|Date(s):||September 20, 1816|
|Location(s):||INDIAN LANDS, Tennessee|
|Tag(s):||Economy, Migration/Transportation, Race-Relations, War|
|Course:||“Rise And Fall of the Slave South,” University of Virginia|
|Rating:||2.33 (3 votes)|
The treaty of 1816, which was the second treaty in a succession of three, took place between Generals Jackson, Meriwether, Franklin and the Chickasaws. Arranged by George Colbert, spokesman for the Chickasaw Nation, delegations were held at the Chickasaw Council House. During negotiations, Jackson was known for not wanting to war with the Chickasaws. Instead, Jackson and the other treaty commissioners used coercion and bribery in order to gain about 20 million acres of land in Tennessee.
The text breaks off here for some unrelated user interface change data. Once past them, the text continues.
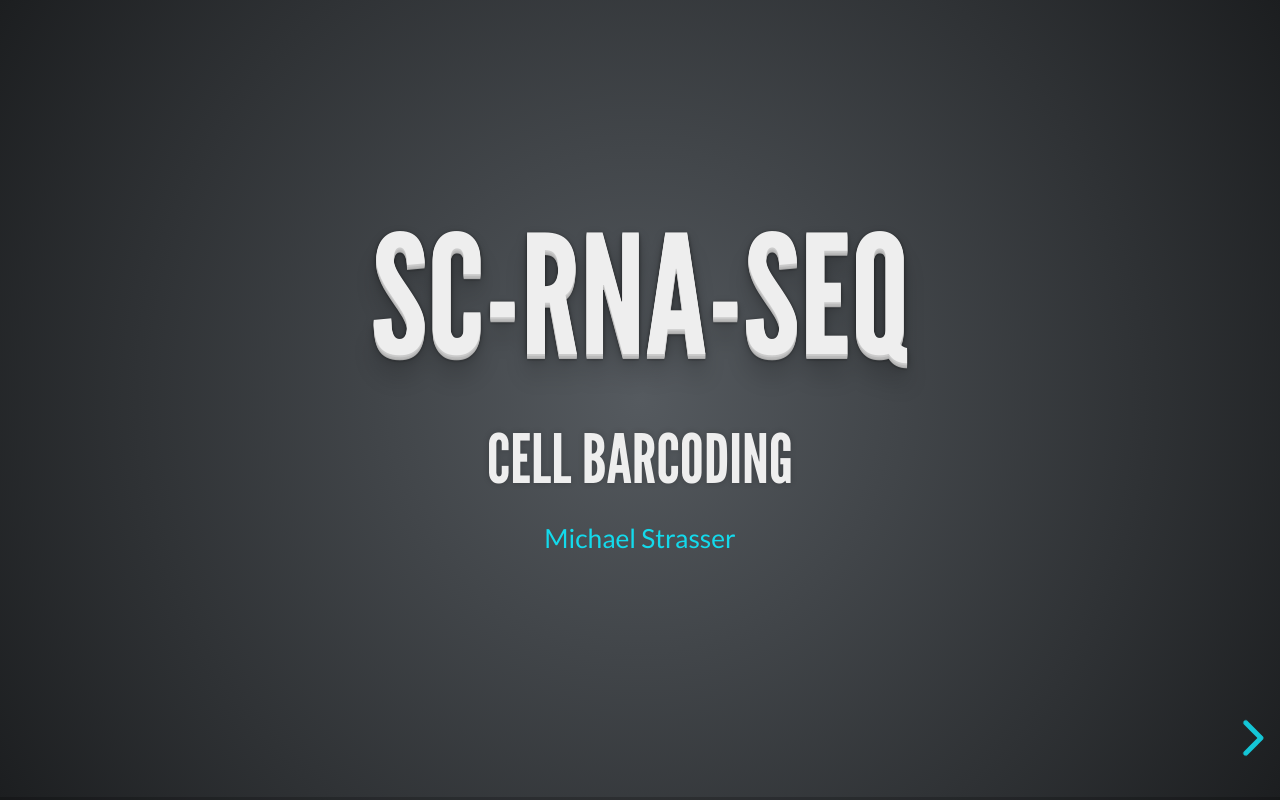
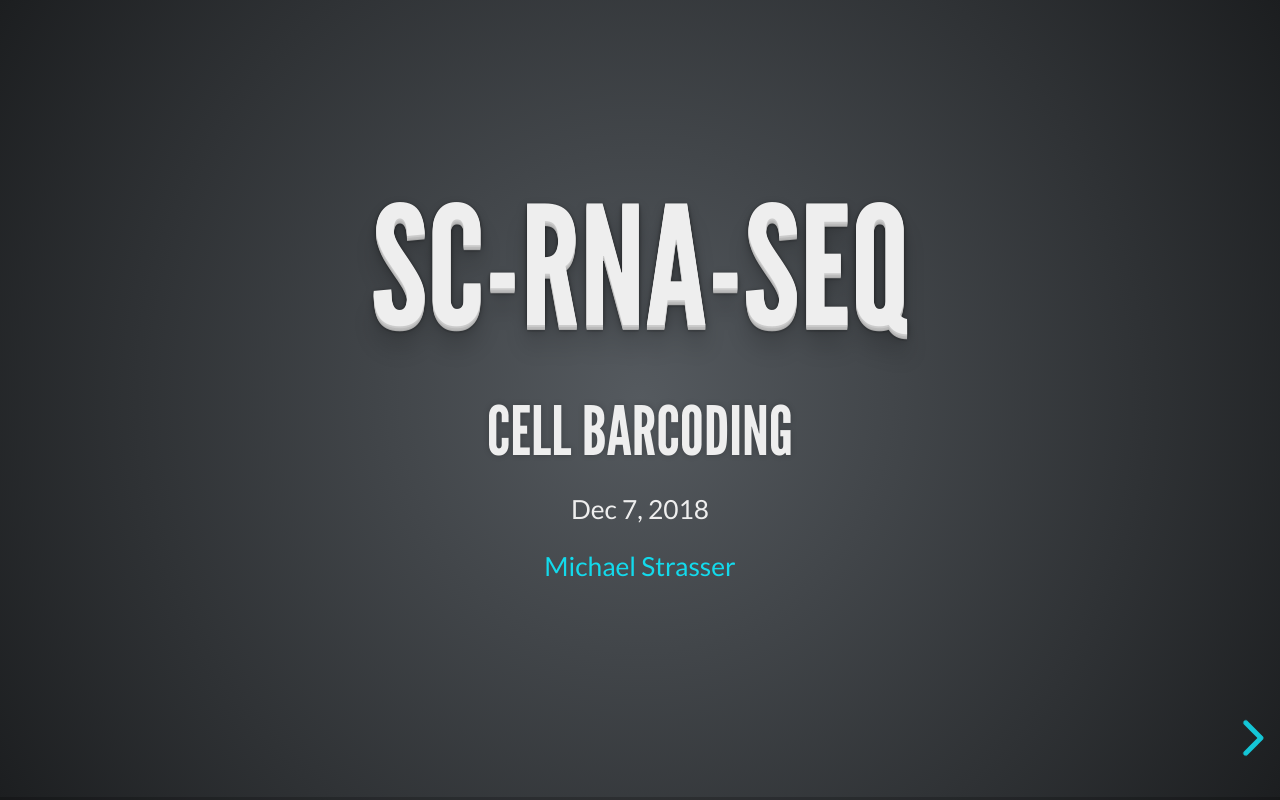
Before and after one commit to redst4r/scRNAseq_CB_reveal, a website: page index.html in a window 1280 px wide. Drawn offline with nearby package versions, Linux system fonts and the light colour scheme; some packages are replaced by stand-ins of ours.

Commit message:
added date

```diff
--- a/index.html
+++ b/index.html
@@ -28,6 +28,7 @@
 					<h1> sc-RNA-seq</h1>
 					<h3> Cell Barcoding</h3>
 					<p>
+					<small>Dec 7, 2018</small><br>
 					<small><a href="mailto:mstrasse@systemsbiology.org">Michael Strasser </a></small>
 					</p>
 					<link rel="stylesheet" href="css/theme/league.css" id="theme">
@@ -297,6 +298,8 @@
 					mathjax: 'https://cdnjs.cloudflare.com/ajax/libs/mathjax/2.7.0/MathJax.js',
 					config: 'TeX-AMS_HTML-full'  // See http://docs.mathjax.org/en/latest/config-files.html
 				},
+					// width: 960,
+					// height: 700,
 			});
 
 
```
The conditions of the treaty were that the United States paid 12,000 annually for ten years to the Chickasaws in exchange for the lands on the east and north side of the Tennessee River. This exchange also included land on the south side of the Tennessee River obtained from the Creek Indians.
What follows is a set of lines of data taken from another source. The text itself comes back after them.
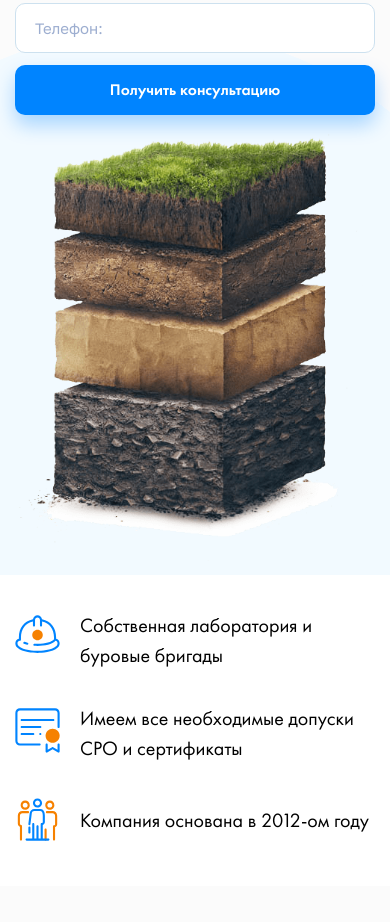
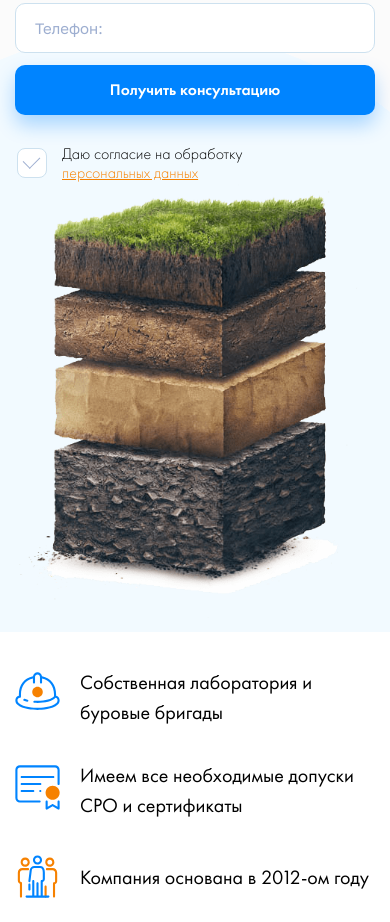
Before and after one commit to ART89-prog/geocompany, a plain HTML site: page index.html in a window 390 px wide. Shown: the part 772-1694 px from the top of the page. Drawn offline with Linux system fonts and the light colour scheme.

Commit message:
Правки 30.11
Правки 30.11

```diff
--- a/css/response_479.css
+++ b/css/response_479.css
@@ -24,6 +24,15 @@
         background: #F68100;
         box-shadow: 0px 10px 19px rgba(246, 129, 0, 0.26);
         border-radius: 10px;
+    }
+    .header_checkbox {
+        margin-bottom: 15px;
+    }
+    .header_checkbox label.checkbox:before {
+        top: 3px;
+    }
+    .header_checkbox label.checkbox:after {
+        top: 10px;
     }
     .report_info-adress br {
         display: none;
@@ -95,6 +104,12 @@
     .report_form {
         margin-top: 25px;
     }
+    .geology_item:hover .geology_item-bg {
+        display: none;
+    }
+    .geology_item .geology_item-bg {
+        bottom: -5%;
+    }
 
 
 }
--- a/css/style.css
+++ b/css/style.css
@@ -527,6 +527,19 @@ body {
 .header .form .field button:hover {
   background: #F68100;
   box-shadow: 0px 10px 19px rgba(246, 129, 0, 0.26);
+}
+.header_checkbox {
+  display: flex;
+  align-items: center;
+  justify-content: flex-start;
+  width: 100%;
+  margin-top: 18px;
+}
+.header_checkbox label.checkbox:before {
+  top: -7px;
+}
+.header_checkbox label.checkbox:after {
+  top: 0;
 }
 
 /* HEADER END */
--- a/index.html
+++ b/index.html
@@ -108,6 +108,10 @@
                                                 <span>Получить консультацию</span>
                                             </button>
                                         </div>
+                                    </div>
+                                    <div class="header_checkbox">
+                                        <input type="checkbox" name="politic" id="calculation_check6" checked="">
+                                        <label for="calculation_check6" class="checkbox">Даю согласие на обработку <a href="#"> персональных данных</a></label>
                                     </div>
                                 </form>
                                 <div class="header_img-mobile" style="display: none;">
```
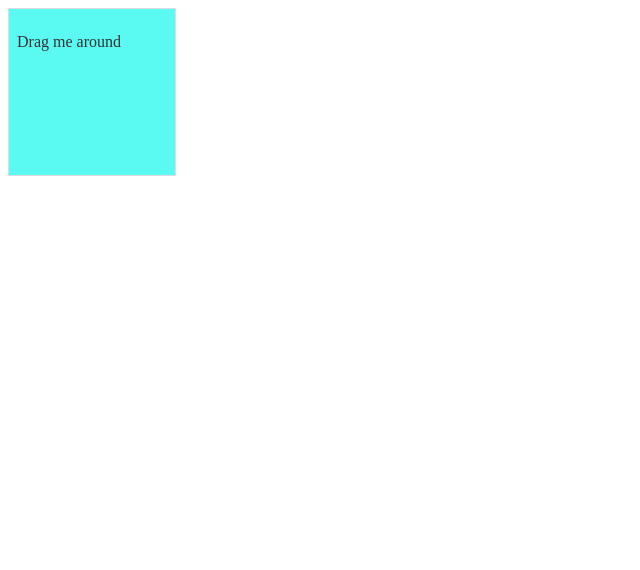
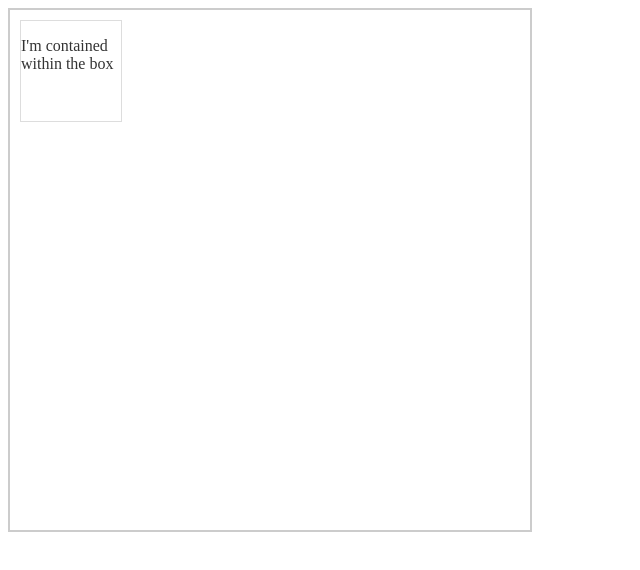
Before and after one commit to HeadHunTeR779/jQuery-Based-Code-Player, a plain HTML site: page jQuery.html in a window 1280 px wide. Shown: the whole page, without its empty margins (0-640 px from the left). Drawn offline with Linux system fonts and the light colour scheme.

Commit message:
Motion Restricted In a Box

```diff
--- a/jQuery.html
+++ b/jQuery.html
@@ -11,20 +11,23 @@
     <link href="jquery-ui-1.12.1.custom/jquery-ui.css" rel="stylesheet"> <!-- for jquery-ui -->
 
     <style>
-      #draggable { width: 150px; height: 150px; padding: 0.5em; background-color: #5afaf3;}
+      #containment-wrapper { width: 500px; height:500px; border:2px solid #ccc; padding: 10px;}
+      #draggable3 { width: 100px ; height: 100px;}
     </style>
 
   </head>
 
   <body>
 
-    <div id="draggable" class="ui-widget-content">
-      <p>Drag me around</p>
+    <div id="containment-wrapper">
+      <div id="draggable3" class="draggable ui-widget-content">
+        <p>I'm contained within the box</p>
+      </div>
     </div>
 
     <script type="text/javascript">
 
-      $( "#draggable" ).draggable();
+      $( "#draggable3" ).draggable({ containment: "#containment-wrapper", scroll: true, axis: "y" });
 
     </script>
 
```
The general sentiment in the South was confidence that this treaty helped to settle animosities between the Americans and the Natives. Much of the Chickasaw land given to the U.S. was being encroached on by neighboring Cherokee tribes and non-Indian travelers, which was probably a major reason to why the Chickasaws agreed to the treaty conditions. By giving this land to the U.S., the Chickasaws no longer had to be responsible for protecting their land from the Cherokee invaders. Also, the treaty helped to regulate the traveling of non-Indians through their land. Finally out of appreciation, the U.S. gave George Colbert a four by four mile tract of land on the north side of the Tennessee River.